The shelves of her shop, in La Paz’s Witches’ Market, were stacked with a bizarre collection of goods: aphrodisiacs with names like “Come to me, come to me” and “Love Honey”; perfumes promising to improve your mood or attract a partner; potions for everything from upset stomachs to hair loss.
There were rows of incense, soapstone figurines, penis-shaped candles, clumps of feathers, stone llamas, and wads of miniature dollar bills. Small bags contained seeds, herbal teas, coca leaves, vitamins, and “extracts” of snail and shark. Baskets held dead and dried armadillos, birds, turtles, starfish and frogs.
The Spanish brought Catholicism to Bolivia, but it never completely supplanted the indigenous religious beliefs, which continue to find their expression in rituals requiring an exotic array of ingredients.
Drawn, eventually, from her phone call, Lucia began to talk: “People come to me to prepare [“white tables”], small packages, to burn on the last Friday of each month, and more regularly in August, the month of Pachamama, for good luck. Sometimes they come for , black magic, to cause harm to others.” She pointed at the little figurines: “Each one represents something different. The owls mean studying; the entwined couple, love; the puma, protection; the condor, travel.”

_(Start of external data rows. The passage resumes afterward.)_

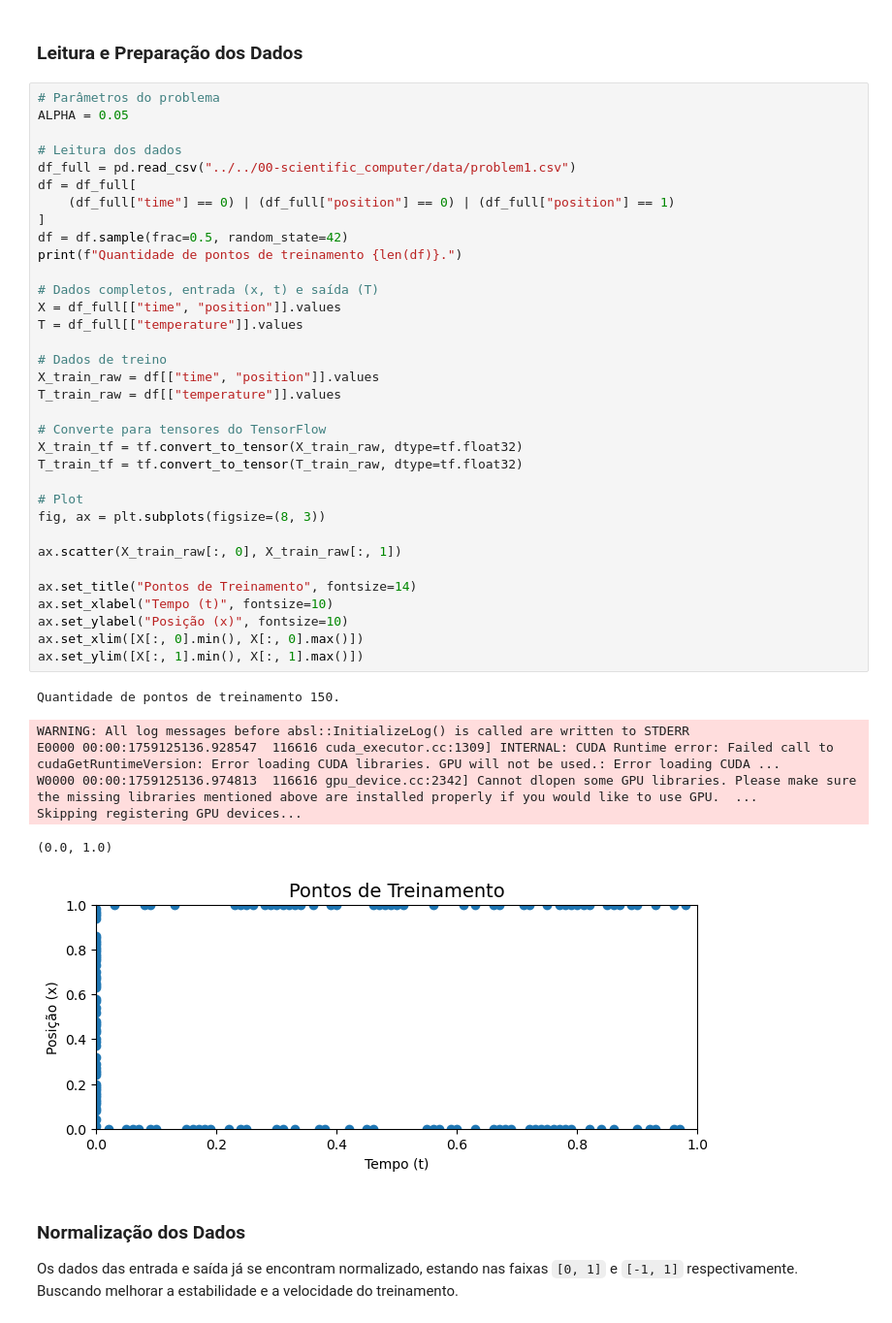
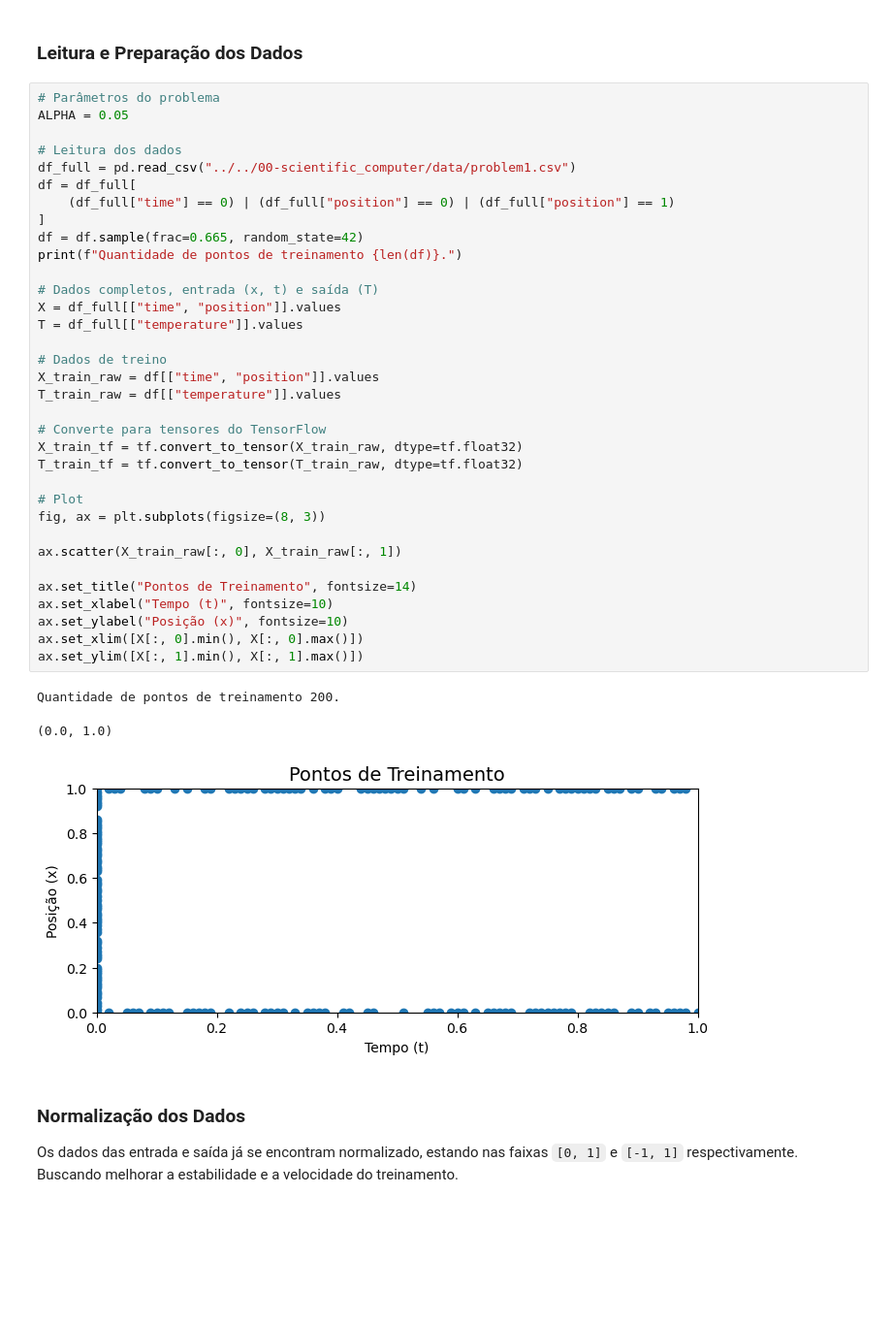
Before and after one commit to thiagoneye/master-sciml, a Jupyter notebook: 04-neural_solvers/notebooks/problem1.ipynb, the cells around one changed output. Shown: that part at 97% size. Cells and saved outputs as stored; diff of their text form; blank space fills up the shorter version.

```diff
--- a/04-neural_solvers/notebooks/problem1.ipynb
+++ b/04-neural_solvers/notebooks/problem1.ipynb
@@ -67,41 +89,37 @@ ALPHA = 0.05
 # Leitura dos dados
 df_full = pd.read_csv("../../00-scientific_computer/data/problem1.csv")
 df = df_full[
     (df_full["time"] == 0) | (df_full["position"] == 0) | (df_full["position"] == 1)
 ]
-df = df.sample(frac=0.5, random_state=42)
+df = df.sample(frac=0.665, random_state=42)
 print(f"Quantidade de pontos de treinamento {len(df)}.")
 
 # Dados completos, entrada (x, t) e saída (T)
 X = df_full[["time", "position"]].values
 T = df_full[["temperature"]].values
 
 # Dados de treino
 X_train_raw = df[["time", "position"]].values
 T_train_raw = df[["temperature"]].values
 
 # Converte para tensores do TensorFlow
 X_train_tf = tf.convert_to_tensor(X_train_raw, dtype=tf.float32)
 T_train_tf = tf.convert_to_tensor(T_train_raw, dtype=tf.float32)
 
 # Plot
 fig, ax = plt.subplots(figsize=(8, 3))
 
 ax.scatter(X_train_raw[:, 0], X_train_raw[:, 1])
 
 ax.set_title("Pontos de Treinamento", fontsize=14)
 ax.set_xlabel("Tempo (t)", fontsize=10)
 ax.set_ylabel("Posição (x)", fontsize=10)
 ax.set_xlim([X[:, 0].min(), X[:, 0].max()])
 ax.set_ylim([X[:, 1].min(), X[:, 1].max()])
 # %% [output]
-Quantidade de pontos de treinamento 150.
+Quantidade de pontos de treinamento 200.
-WARNING: All log messages before absl::InitializeLog() is called are written to STDERR
-E0000 00:00:1759125136.928547  116616 cuda_executor.cc:1309] INTERNAL: CUDA Runtime error: Failed call to cudaGetRuntimeVersion: Error loading CUDA libraries. GPU will not be used.: Error loading CUDA ...
-W0000 00:00:1759125136.974813  116616 gpu_device.cc:2342] Cannot dlopen some GPU libraries. Please make sure the missing libraries mentioned above are installed properly if you would like to use GPU.  ...
-Skipping registering GPU devices...
+(0.0, 1.0)
-(0.0, 1.0)
-[figure, old version]
+[figure, new version]
 # %% [markdown]
 ### Normalização dos Dados
 
```
Also changed, not shown: parts of 8 cells of this notebook, 1 other file.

And then, because witches need to make a living too: “You need to buy some condors now, to bring good luck on your journey.”